──────── Data supplied

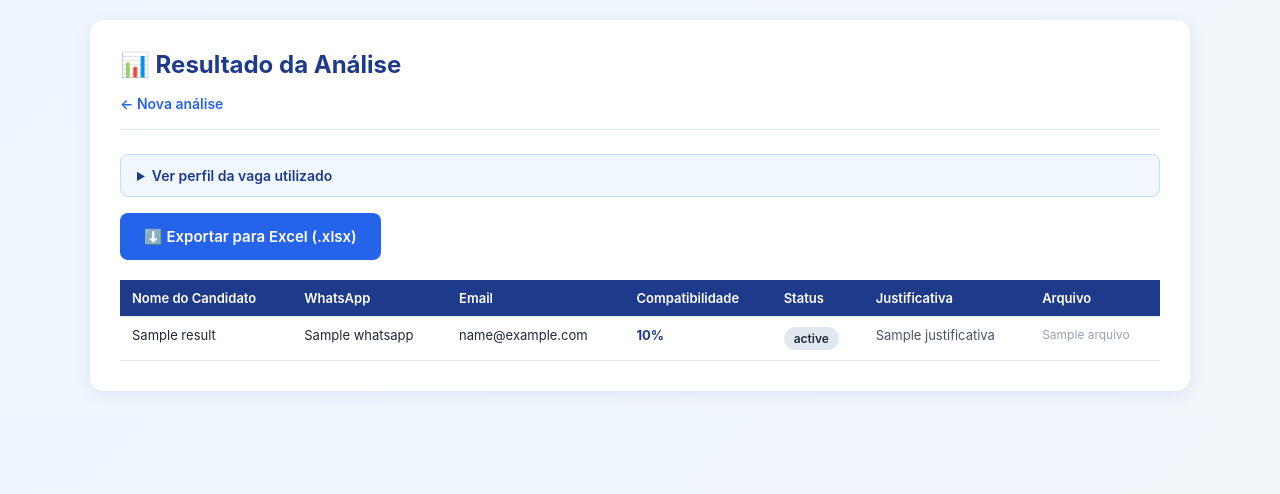
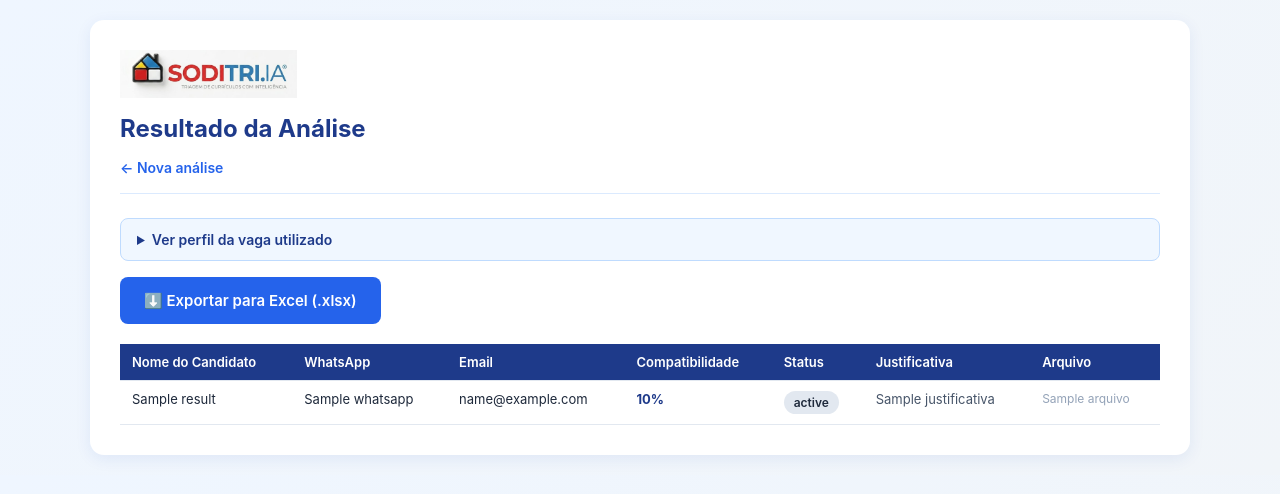
Before and after one commit to guiga22072000-bot/Triagemcurriculoq, a Flask app: template templates/resultado.html in a window 1280 px wide. Shown: the top 494 px of the page. Run offline with Flask 3, Linux system fonts and the light colour scheme; the template is opened without the code that fills it: most values are stand-ins (such as "Sample title", 1, 10 or a date in 2020).

Commit message:
Update resultado.html

```diff
--- a/templates/resultado.html
+++ b/templates/resultado.html
@@ -9,7 +9,10 @@
 <body>
   <div class="container wide">
     <header>
-      <h1>📊 Resultado da Análise</h1>
+      <div class="logo-wrapper">
+        <img src="{{ url_for('static', filename='logo.jpeg') }}" alt="SODITRI.IA">
+      </div>
+      <h1>Resultado da Análise</h1>
       <a href="/" class="back-link">← Nova análise</a>
     </header>
 
```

────────────────

| Prompt |
Show all lines from the entries that hold "class".

| Response |
   <div class="container wide">
+      <div class="logo-wrapper">
       <a href="/" class="back-link">← Nova análise</a>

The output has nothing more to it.